Research

One of the unique challenges of designing for the web is knowing what font size is ideal for readers. Creating a large default font-size wastes precious screen space. In contrast, having too small font means that viewers might skip over your page in disgust or expand the text via their browser and throw off the page's design.

Research shows that larger font size increases readability, especially reading speed. Bernard, Liao, and Mills(2001) found that older adults read both serif and sans-serif fonts faster with 14 point font than with 12 point font. In a later study, Bernard and Mills'(2003) found that their study participants, who were not segmented by age, preferred 12 point to 10 point font regardless of whether it was serif or sans-serif. In a later study by Bernard's research group, the evaluators found again that the smaller the font, the slower the reading time (Bernard 2002).
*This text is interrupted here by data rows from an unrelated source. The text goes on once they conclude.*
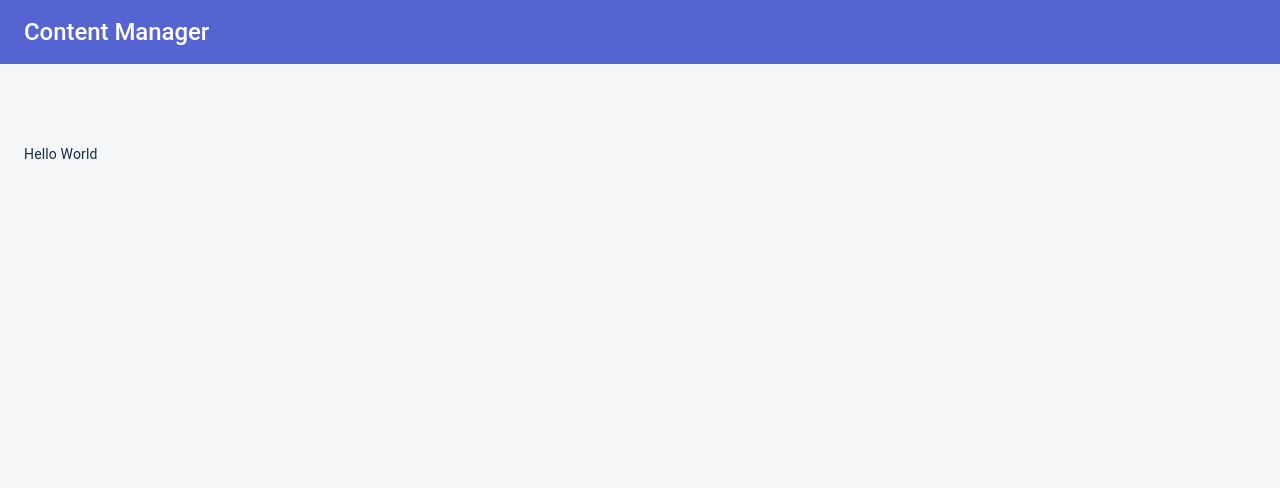
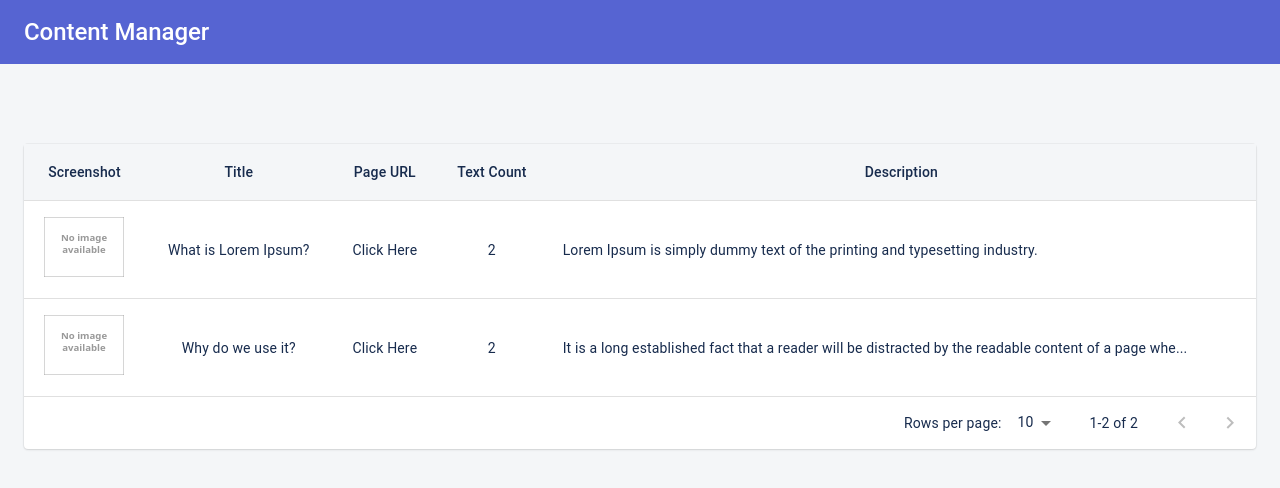
Before and after one commit to danieljindev/next-content-manager, a Next.js app: page / in a window 1280 px wide. Shown: the top 488 px of the page. Built offline with nearby package versions, Linux system fonts and the light colour scheme; data requests are answered from the project's data file.

Commit message:
Add home page table

```diff
--- a/pages/index.tsx
+++ b/pages/index.tsx
@@ -1,3 +1,161 @@
-export default function Home() {
-  return <div>Hello World</div>;
+import React, { useEffect } from 'react';
+import { makeStyles } from '@material-ui/core/styles';
+import Paper from '@material-ui/core/Paper';
+import Table from '@material-ui/core/Table';
+import TableBody from '@material-ui/core/TableBody';
+import TableCell from '@material-ui/core/TableCell';
+import TableContainer from '@material-ui/core/TableContainer';
+import TableHead from '@material-ui/core/TableHead';
+import TablePagination from '@material-ui/core/TablePagination';
+import TableRow from '@material-ui/core/TableRow';
+import Link from 'next/link';
+import { useDispatch, useSelector } from 'react-redux';
+import { fetchPages } from '../slices/page';
+import { getPageStates } from '../selectors';
+import Loading from '../components/Loading';
+import { makeExcerpt } from '../utils/helper';
+import { Column } from '../types';
+
+const columns: Column[] = [
+  {
+    id: 'screenshot',
+    label: 'Screenshot',
+    classes: 'screenshot',
+    align: 'center',
+    minWidth: 50,
+    format: (value: string) => <img src={value || 'images/no-image.svg'} />,
+  },
+  {
+    id: 'title',
+    label: 'Title',
+    minWidth: 100,
+    align: 'center',
+    format: (value: string) => makeExcerpt(value, 20),
+  },
+  {
+    id: 'url',
+    label: 'Page URL',
+    minWidth: 50,
+    align: 'center',
+    format: (value: string) => (
+      <Link href={`/${value}`}>
+        <a>Click Here</a>
+      </Link>
+    ),
+  },
+  {
+    id: 'count',
+    label: 'Text Count',
+    align: 'center',
+    minWidth: 20,
+  },
+  {
+    id: 'description',
+    label: 'Description',
+    minWidth: 170,
+    align: 'left',
+    format: (value: string) => makeExcerpt(value, 100),
+  },
+];
+
+const useStyles = makeStyles({
+  root: {
+    width: '100%',
+  },
+  container: {
+    maxHeight: 440,
+  },
+  tableCell: {
+    '& img': {
+      height: 60,
+    },
+  },
+});
+
+export default function PageTable() {
+  const classes = useStyles();
+
+  // ===========================================================================
+  // State
+  // ===========================================================================
+  const [page, setPage] = React.useState(0);
+  const [rowsPerPage, setRowsPerPage] = React.useState(10);
+
+  // ===========================================================================
+  // Selectors
+  // ===========================================================================
+
+  const { loading, pages } = useSelector(getPageStates);
+
+  // ===========================================================================
+  // Dispatch
+  // ===========================================================================
+  const dispatch = useDispatch();
+  const _fetchPages = () => dispatch(fetchPages());
+
+  // ===========================================================================
+  // Hooks
+  // ===========================================================================
+  useEffect(() => {
+    _fetchPages();
+  }, []);
+
+  // ===========================================================================
+  // Handlers
+  // ===========================================================================
+  const handleChangePage = (event: unknown, newPage: number) => {
+    setPage(newPage);
+  };
+
+  const handleChangeRowsPerPage = (event: React.ChangeEvent<HTMLInputElement>) => {
+    setRowsPerPage(+event.target.value);
+    setPage(0);
+  };
+
+  if (loading) {
+    return <Loading loading />;
+  }
+  console.log(pages);
+  return (
+    <Paper className={classes.root}>
+      <TableContainer className={classes.container}>
+        <Table stickyHeader aria-label='sticky table'>
+          <TableHead>
+            <TableRow>
+              {columns.map((column) => (
+                <TableCell key={column.id} align='center' style={{ minWidth: column.minWidth }}>
+                  {column.label}
+                </TableCell>
+              ))}
+            </TableRow>
+          </TableHead>
+          <TableBody>
+            {pages.slice(page * rowsPerPage, page * rowsPerPage + rowsPerPage).map((row) => {
+              return (
+                <TableRow hover role='checkbox' tabIndex={-1} key={row.title}>
+                  {columns.map((column) => {
+                    const value = row[column.id];
+                    return (
+                      <TableCell key={column.id} align={column.align} className={classes.tableCell}>
+                        {column.format && typeof value === 'string' ? column.format(value) : value}
+                      </TableCell>
+                    );
+                  })}
+                </TableRow>
+              );
+            })}
+          </TableBody>
+        </Table>
+      </TableContainer>
+      <TablePagination
+        rowsPerPageOptions={[10, 25, 100]}
+        component='div'
+        count={pages.length}
+        rowsPerPage={rowsPerPage}
+        page={page}
+        onPageChange={handleChangePage}
+        onRowsPerPageChange={handleChangeRowsPerPage}
+      />
+    </Paper>
+  );
 }
```
Also changed, not shown: types/index.ts (+9 -0 lines).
Font Size(Pt.)
10 Test
12 Test
14 Test

An expert evaluation and usability test with senior Web users found that older adults are very sensitive to font size on a page. The senior adults were charged with performing tasks such as finding specific information. The study measured learnability, efficiency, error rates, and user satisfaction. For older adults, the researchers found that it is necessary to have a font size of 12 to 14 point font with space between lines (double spacing). However, the researcher also suggested that font color may be an even more important determinant of readability than font size. In addition to preferring 12 to 14 point font, older adults preferred dark typeface with a medium or bold weight against a white background (Nahm, 2004).
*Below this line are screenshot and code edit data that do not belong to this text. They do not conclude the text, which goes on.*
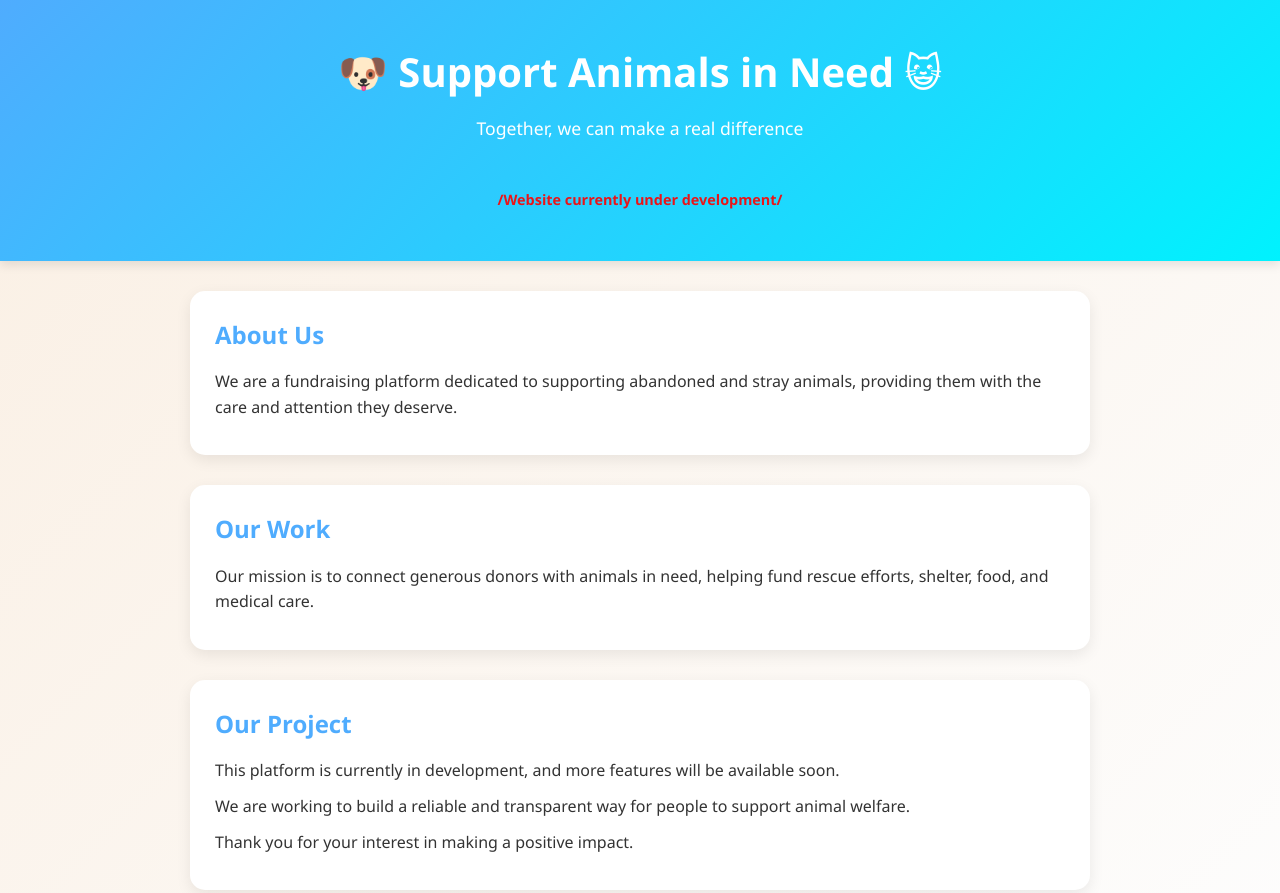
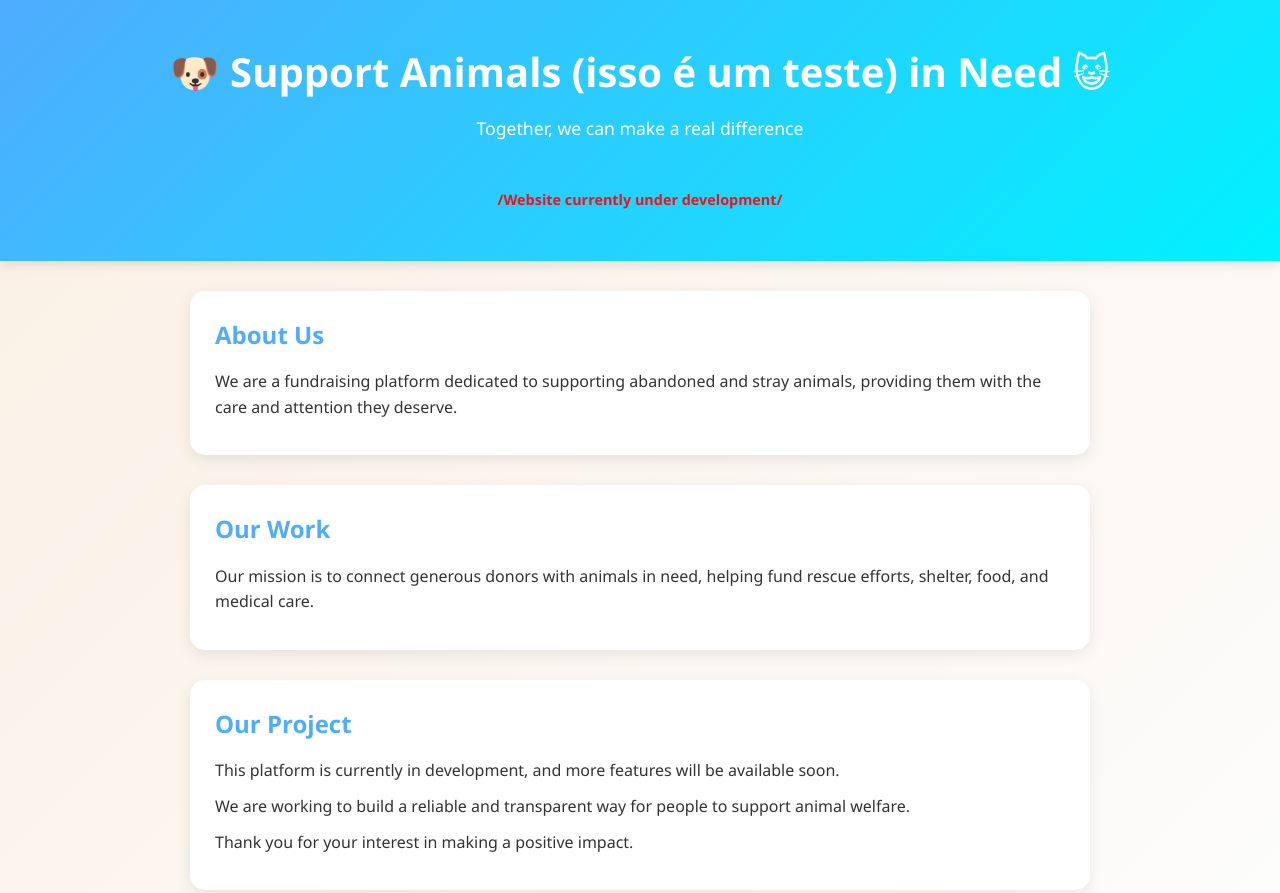
Before and after one commit to Jeffin2/Site-Arrecadacao-para-Animais-em-Situacao-de-Rua, a plain HTML site: page index.html in a window 1280 px wide. Shown: the top 893 px of the page. Drawn offline with Linux system fonts and the light colour scheme.

Commit message:
Teste rápido

```diff
--- a/index.html
+++ b/index.html
@@ -9,7 +9,7 @@
 <body>
 
     <header>
-        <h1>🐶 Support Animals in Need 😺</h1>
+        <h1>🐶 Support Animals (isso é um teste) in Need 😺</h1>
         <p>Together, we can make a real difference</p>
         <br>
         <p id="fase-programacao"><b>/Website currently under development/</b></p>
```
One problem with font size is that a font may look good at a large size and terrible at a smaller size, or vice versa. This is due to complications in scaling and rasterizing at lower resolutions (Shamir, 1997). When designing for the web, designers should make sure that the fonts they use are scalable and look appropriate and larger and smaller sizes. Below, you can see how a small and large x in Times New Roman look different.

x

Guidelines